The Obligatory Snow Poem
The sky is ashen-faced in the aftermath of snow,
and I don't want to go outside today.
Sitting at my desk I am muse-less,
with the silent and the unsilent:
my unknocked door and the window-frame
that clucks like a comely nun
when the water on the panes gets too much.
I have spent the afternoon in 1961,
and out on the quad I think I witness
Adolf Eichmann building a snowman.
The unwritten and the written:
my eight-thousand words,
and a copy of 'On the Road'
that will outlast us both.
The ordinary and the unordinary:
on my way to Tesco, Eichmann
asks me for a light and I soon forget his face.
This time last year I had my muse amputated;
tied the tourniquet with my teeth,
administered the anaesthetic, and went
through the motions like a somnambulist.
I hold the phone to my ear like a grey shell,
wondering if I will hear the sound of his voice
come rushing back like the sea.
Everything is unenduring.
At night I think sleet-thoughts that don't have
enough substance to become something beautiful;

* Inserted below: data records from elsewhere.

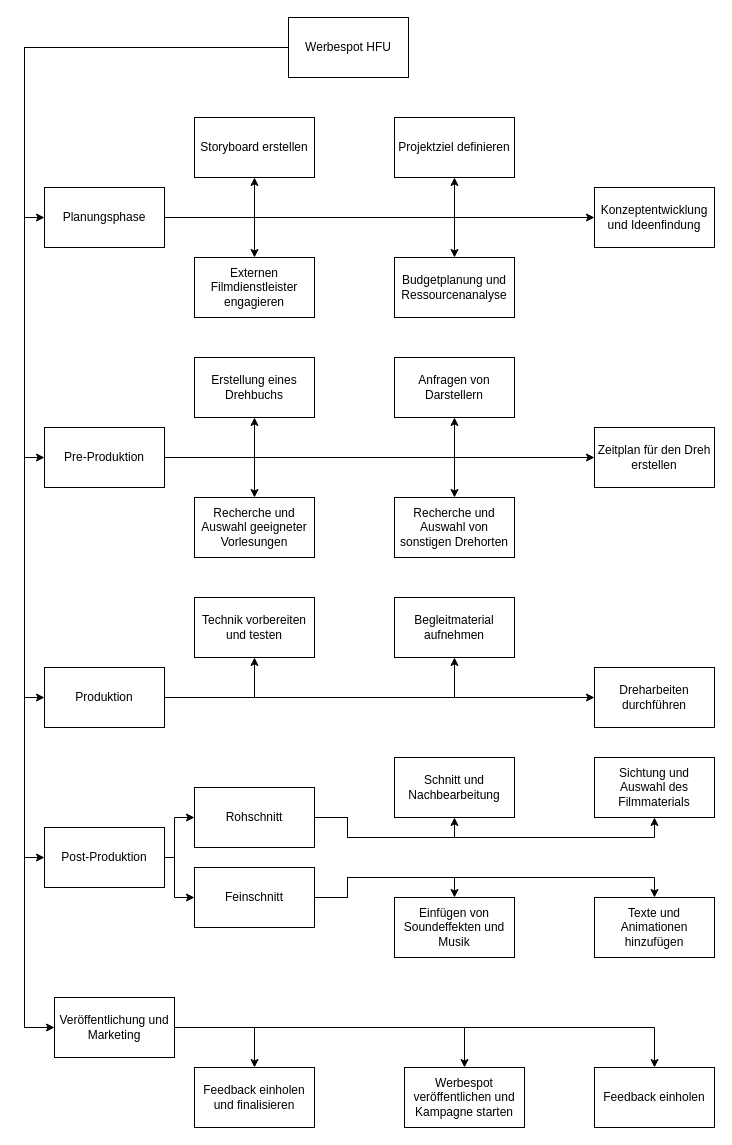
The draw.io diagram Produktmanagement.drawio in Garitz/Flowchart_statistic, before the edit. Source tidied: cells renumbered, new cells numbered last; positions are measured from the earlier drawing's top-left corner, leaving out a move shared by most shapes. Both pictures are drawn from the tidied source at 100%, with x=0, y=0 at pixel (24, 17).
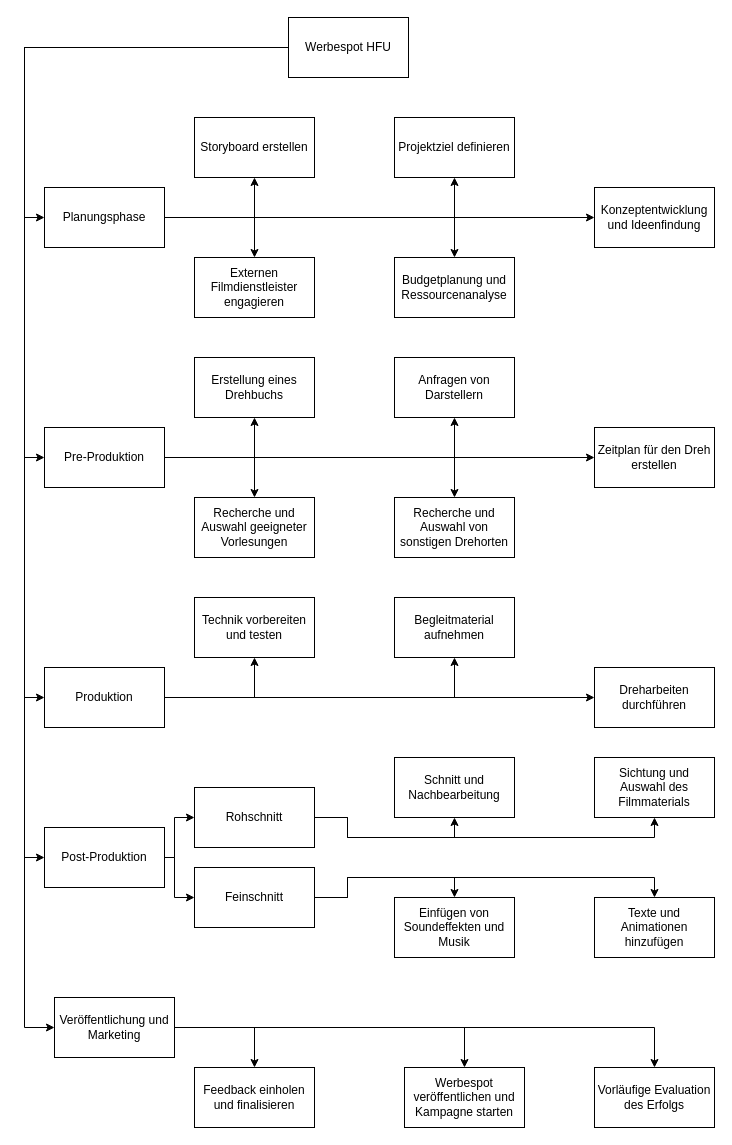
After the change.

The edit, as a diff of the source:
```diff
@@
-    <mxCell id="56" value="Feedback einholen" style="whiteSpace=wrap;html=1;rounded=0;" parent="1" vertex="1">
+    <mxCell id="56" value="Vorläufige Evaluation des Erfolgs" style="whiteSpace=wrap;html=1;rounded=0;" parent="1" vertex="1">
       <mxGeometry x="570" y="1050" width="120" height="60" as="geometry" />
     </mxCell>
```
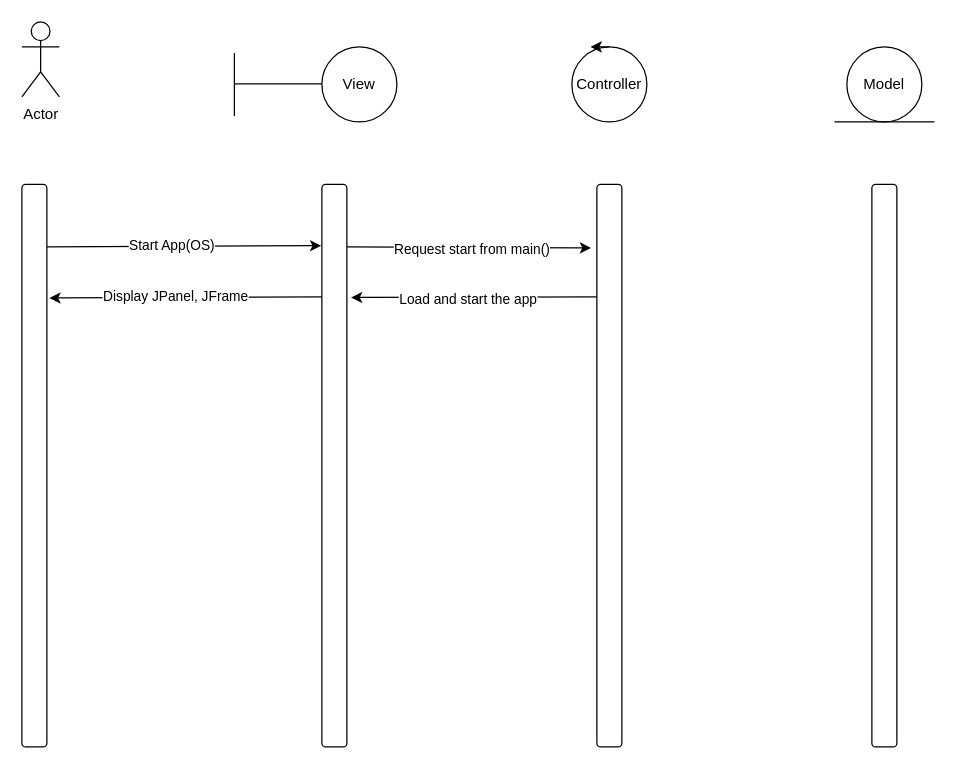
Above: UML-activity-diagram.drawio in Juutar/COMP20050SEP2-1 (draw.io), before the change. Source tidied: cells renumbered, new cells numbered last; positions are measured from the earlier drawing's top-left corner, leaving out a move shared by most shapes. Both pictures are drawn from the tidied source at 125%, with x=0, y=0 at pixel (21, 21).
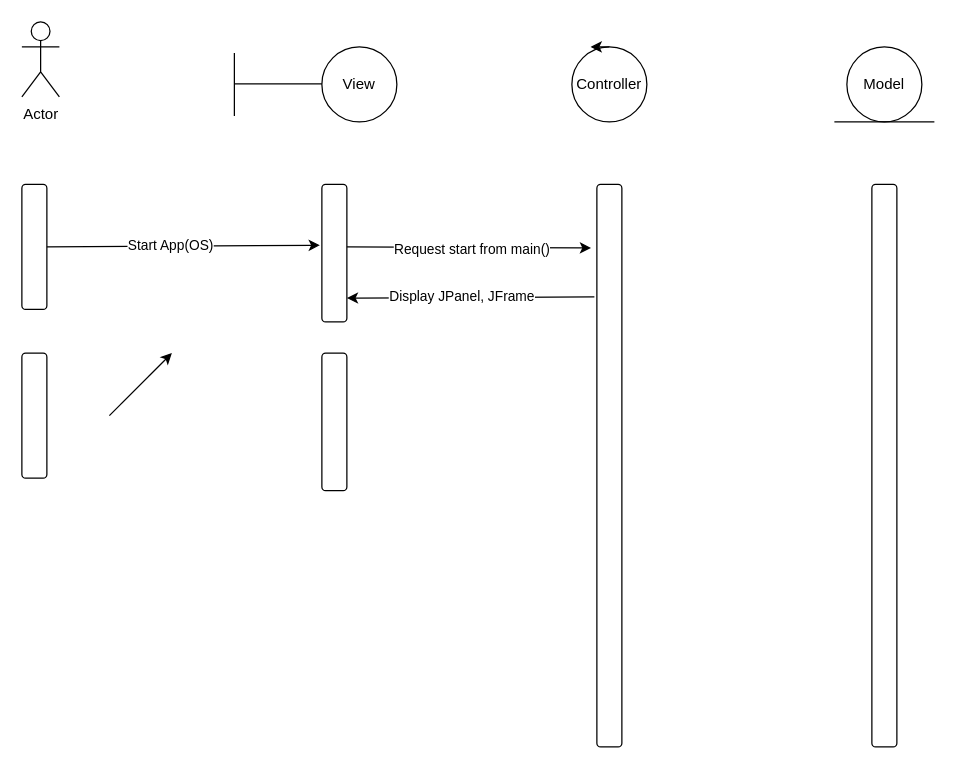
Above is the later version.

Change to the diagram source:
```diff
@@
     <mxCell id="10" style="rounded=1;whiteSpace=wrap;html=1;" parent="1" vertex="1">
-      <mxGeometry y="130" width="20" height="450" as="geometry" />
+      <mxGeometry y="130" width="20" height="100" as="geometry" />
     </mxCell>
     <mxCell id="11" style="rounded=1;whiteSpace=wrap;html=1;" parent="1" vertex="1">
-      <mxGeometry x="240" y="130" width="20" height="450" as="geometry" />
+      <mxGeometry x="240" y="130" width="20" height="110" as="geometry" />
     </mxCell>
@@
-    <mxCell id="14" style="endArrow=classic;html=1;rounded=0;entryX=-0.028;entryY=0.109;entryDx=0;entryDy=0;entryPerimeter=0;" parent="1" edge="1" target="11">
+    <mxCell id="14" style="endArrow=classic;html=1;rounded=0;entryX=-0.081;entryY=0.443;entryDx=0;entryDy=0;entryPerimeter=0;" parent="1" edge="1" target="11">
       <mxGeometry relative="1" as="geometry">
         <mxPoint x="20" y="180" as="sourcePoint" />
       </mxGeometry>
     </mxCell>
@@
-    <mxCell id="16" style="endArrow=classic;html=1;rounded=0;entryX=1.1;entryY=0.202;entryDx=0;entryDy=0;entryPerimeter=0;" parent="1" edge="1" target="10">
-      <mxGeometry relative="1" as="geometry">
-        <mxPoint x="240" y="220" as="sourcePoint" />
-      </mxGeometry>
-    </mxCell>
-    <mxCell id="17" value="Display JPanel, JFrame" style="edgeLabel;html=1;align=center;verticalAlign=middle;" parent="16" vertex="1">
-      <mxGeometry x="0.07" y="-1" relative="1" as="geometry" />
-    </mxCell>
@@
-    <mxCell id="20" style="endArrow=classic;html=1;rounded=0;entryX=1.167;entryY=0.201;entryDx=0;entryDy=0;entryPerimeter=0;" parent="1" edge="1" target="11">
-      <mxGeometry relative="1" as="geometry">
-        <mxPoint x="460" y="220" as="sourcePoint" />
-      </mxGeometry>
-    </mxCell>
-    <mxCell id="21" value="Load and start the app" style="edgeLabel;html=1;align=center;verticalAlign=middle;" parent="20" vertex="1">
-      <mxGeometry x="0.06" y="1" relative="1" as="geometry" />
-    </mxCell>
+    <mxCell id="22" style="endArrow=classic;html=1;rounded=0;" parent="1" edge="1">
+      <mxGeometry relative="1" as="geometry">
+        <mxPoint x="458" y="220" as="sourcePoint" />
+        <mxPoint x="260" y="221" as="targetPoint" />
+      </mxGeometry>
+    </mxCell>
+    <mxCell id="17" value="Display JPanel, JFrame" style="edgeLabel;html=1;align=center;verticalAlign=middle;" parent="22" vertex="1">
+      <mxGeometry x="0.07" y="-1" relative="1" as="geometry" />
+    </mxCell>
+    <mxCell id="23" style="rounded=1;whiteSpace=wrap;html=1;" parent="1" vertex="1">
+      <mxGeometry y="265" width="20" height="100" as="geometry" />
+    </mxCell>
+    <mxCell id="24" style="rounded=1;whiteSpace=wrap;html=1;" parent="1" vertex="1">
+      <mxGeometry x="240" y="265" width="20" height="110" as="geometry" />
+    </mxCell>
+    <mxCell id="25" style="endArrow=classic;html=1;rounded=0;" parent="1" edge="1">
+      <mxGeometry relative="1" as="geometry">
+        <mxPoint x="70" y="315" as="sourcePoint" />
+        <mxPoint x="120" y="265" as="targetPoint" />
+      </mxGeometry>
+    </mxCell>
```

like everything else they get washed away
in the forgiving morning rain.